TASK PROMPT:
Would you please write out each entry precisely as given?

◇ ◇ ◇ ◇ ◇

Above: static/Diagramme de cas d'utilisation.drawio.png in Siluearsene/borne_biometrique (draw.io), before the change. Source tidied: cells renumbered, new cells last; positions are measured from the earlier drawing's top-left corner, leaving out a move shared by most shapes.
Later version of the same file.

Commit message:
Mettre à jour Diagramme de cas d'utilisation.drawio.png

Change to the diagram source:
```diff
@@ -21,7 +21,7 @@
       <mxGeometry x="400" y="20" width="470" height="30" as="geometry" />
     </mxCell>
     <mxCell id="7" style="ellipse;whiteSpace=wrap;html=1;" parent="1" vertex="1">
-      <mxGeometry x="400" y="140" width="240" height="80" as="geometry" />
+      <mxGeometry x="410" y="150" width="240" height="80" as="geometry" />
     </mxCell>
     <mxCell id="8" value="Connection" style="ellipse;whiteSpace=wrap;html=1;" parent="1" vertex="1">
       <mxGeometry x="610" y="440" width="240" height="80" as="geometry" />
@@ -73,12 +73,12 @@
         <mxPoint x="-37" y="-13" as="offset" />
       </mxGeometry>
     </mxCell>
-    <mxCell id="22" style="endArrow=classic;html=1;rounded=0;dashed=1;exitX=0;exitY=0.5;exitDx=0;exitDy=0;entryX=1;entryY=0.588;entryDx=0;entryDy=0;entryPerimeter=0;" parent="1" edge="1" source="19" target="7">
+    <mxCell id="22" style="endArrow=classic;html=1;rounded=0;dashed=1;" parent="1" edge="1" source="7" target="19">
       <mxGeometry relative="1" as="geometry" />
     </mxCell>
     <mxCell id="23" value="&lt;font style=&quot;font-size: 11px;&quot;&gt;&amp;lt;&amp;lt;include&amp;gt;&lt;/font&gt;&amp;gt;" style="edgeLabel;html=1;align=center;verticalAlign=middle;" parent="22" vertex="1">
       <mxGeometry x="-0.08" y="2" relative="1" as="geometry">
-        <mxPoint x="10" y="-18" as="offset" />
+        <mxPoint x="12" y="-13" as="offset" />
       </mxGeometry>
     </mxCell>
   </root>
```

◇ ◇ ◇ ◇ ◇

SOLUTION FOR THIS PROBLEM:
Above: static/Diagramme de cas d'utilisation.drawio.png in Siluearsene/borne_biometrique (draw.io), before the change. Source tidied: cells renumbered, new cells last; positions are measured from the earlier drawing's top-left corner, leaving out a move shared by most shapes.
Later version of the same file.

Commit message:
Mettre à jour Diagramme de cas d'utilisation.drawio.png

Change to the diagram source:
```diff
@@ -21,7 +21,7 @@
       <mxGeometry x="400" y="20" width="470" height="30" as="geometry" />
     </mxCell>
     <mxCell id="7" style="ellipse;whiteSpace=wrap;html=1;" parent="1" vertex="1">
-      <mxGeometry x="400" y="140" width="240" height="80" as="geometry" />
+      <mxGeometry x="410" y="150" width="240" height="80" as="geometry" />
     </mxCell>
     <mxCell id="8" value="Connection" style="ellipse;whiteSpace=wrap;html=1;" parent="1" vertex="1">
       <mxGeometry x="610" y="440" width="240" height="80" as="geometry" />
@@ -73,12 +73,12 @@
         <mxPoint x="-37" y="-13" as="offset" />
       </mxGeometry>
     </mxCell>
-    <mxCell id="22" style="endArrow=classic;html=1;rounded=0;dashed=1;exitX=0;exitY=0.5;exitDx=0;exitDy=0;entryX=1;entryY=0.588;entryDx=0;entryDy=0;entryPerimeter=0;" parent="1" edge="1" source="19" target="7">
+    <mxCell id="22" style="endArrow=classic;html=1;rounded=0;dashed=1;" parent="1" edge="1" source="7" target="19">
       <mxGeometry relative="1" as="geometry" />
     </mxCell>
     <mxCell id="23" value="&lt;font style=&quot;font-size: 11px;&quot;&gt;&amp;lt;&amp;lt;include&amp;gt;&lt;/font&gt;&amp;gt;" style="edgeLabel;html=1;align=center;verticalAlign=middle;" parent="22" vertex="1">
       <mxGeometry x="-0.08" y="2" relative="1" as="geometry">
-        <mxPoint x="10" y="-18" as="offset" />
+        <mxPoint x="12" y="-13" as="offset" />
       </mxGeometry>
     </mxCell>
   </root>
```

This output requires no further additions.